:: DATA ::
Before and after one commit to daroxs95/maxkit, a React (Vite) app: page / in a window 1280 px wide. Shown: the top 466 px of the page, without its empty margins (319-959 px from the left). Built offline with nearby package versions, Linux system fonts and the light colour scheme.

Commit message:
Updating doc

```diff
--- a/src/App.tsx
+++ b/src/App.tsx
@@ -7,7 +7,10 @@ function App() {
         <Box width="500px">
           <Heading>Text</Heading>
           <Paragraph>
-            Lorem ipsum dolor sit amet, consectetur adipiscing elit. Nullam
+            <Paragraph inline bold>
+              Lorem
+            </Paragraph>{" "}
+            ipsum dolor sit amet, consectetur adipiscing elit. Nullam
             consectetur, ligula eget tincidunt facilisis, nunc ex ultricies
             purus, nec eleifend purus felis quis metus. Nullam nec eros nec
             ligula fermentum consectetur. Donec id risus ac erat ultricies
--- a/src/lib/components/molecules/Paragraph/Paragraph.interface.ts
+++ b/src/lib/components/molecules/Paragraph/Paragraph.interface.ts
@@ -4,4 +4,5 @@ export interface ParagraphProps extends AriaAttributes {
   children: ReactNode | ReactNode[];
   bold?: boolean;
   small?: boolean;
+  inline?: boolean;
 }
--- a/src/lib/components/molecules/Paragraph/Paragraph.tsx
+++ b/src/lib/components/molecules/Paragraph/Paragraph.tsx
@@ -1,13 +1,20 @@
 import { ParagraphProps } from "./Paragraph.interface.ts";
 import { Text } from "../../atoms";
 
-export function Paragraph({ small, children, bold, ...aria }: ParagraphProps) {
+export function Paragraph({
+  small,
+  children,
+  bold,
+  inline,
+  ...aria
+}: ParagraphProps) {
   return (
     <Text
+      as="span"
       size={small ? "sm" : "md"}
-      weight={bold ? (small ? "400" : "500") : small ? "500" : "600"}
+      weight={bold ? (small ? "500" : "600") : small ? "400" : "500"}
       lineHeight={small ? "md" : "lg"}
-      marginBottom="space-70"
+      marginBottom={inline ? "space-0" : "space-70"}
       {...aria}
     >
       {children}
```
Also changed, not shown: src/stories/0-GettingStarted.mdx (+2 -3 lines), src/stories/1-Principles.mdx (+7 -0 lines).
:::
**YOUR ASSIGNMENT**: Start at the top line of the records and retype them all exactly.

**ANSWER TO THIS PROBLEM**:
Before and after one commit to daroxs95/maxkit, a React (Vite) app: page / in a window 1280 px wide. Shown: the top 466 px of the page, without its empty margins (319-959 px from the left). Built offline with nearby package versions, Linux system fonts and the light colour scheme.

Commit message:
Updating doc

```diff
--- a/src/App.tsx
+++ b/src/App.tsx
@@ -7,7 +7,10 @@ function App() {
         <Box width="500px">
           <Heading>Text</Heading>
           <Paragraph>
-            Lorem ipsum dolor sit amet, consectetur adipiscing elit. Nullam
+            <Paragraph inline bold>
+              Lorem
+            </Paragraph>{" "}
+            ipsum dolor sit amet, consectetur adipiscing elit. Nullam
             consectetur, ligula eget tincidunt facilisis, nunc ex ultricies
             purus, nec eleifend purus felis quis metus. Nullam nec eros nec
             ligula fermentum consectetur. Donec id risus ac erat ultricies
--- a/src/lib/components/molecules/Paragraph/Paragraph.interface.ts
+++ b/src/lib/components/molecules/Paragraph/Paragraph.interface.ts
@@ -4,4 +4,5 @@ export interface ParagraphProps extends AriaAttributes {
   children: ReactNode | ReactNode[];
   bold?: boolean;
   small?: boolean;
+  inline?: boolean;
 }
--- a/src/lib/components/molecules/Paragraph/Paragraph.tsx
+++ b/src/lib/components/molecules/Paragraph/Paragraph.tsx
@@ -1,13 +1,20 @@
 import { ParagraphProps } from "./Paragraph.interface.ts";
 import { Text } from "../../atoms";
 
-export function Paragraph({ small, children, bold, ...aria }: ParagraphProps) {
+export function Paragraph({
+  small,
+  children,
+  bold,
+  inline,
+  ...aria
+}: ParagraphProps) {
   return (
     <Text
+      as="span"
       size={small ? "sm" : "md"}
-      weight={bold ? (small ? "400" : "500") : small ? "500" : "600"}
+      weight={bold ? (small ? "500" : "600") : small ? "400" : "500"}
       lineHeight={small ? "md" : "lg"}
-      marginBottom="space-70"
+      marginBottom={inline ? "space-0" : "space-70"}
       {...aria}
     >
       {children}
```
Also changed, not shown: src/stories/0-GettingStarted.mdx (+2 -3 lines), src/stories/1-Principles.mdx (+7 -0 lines).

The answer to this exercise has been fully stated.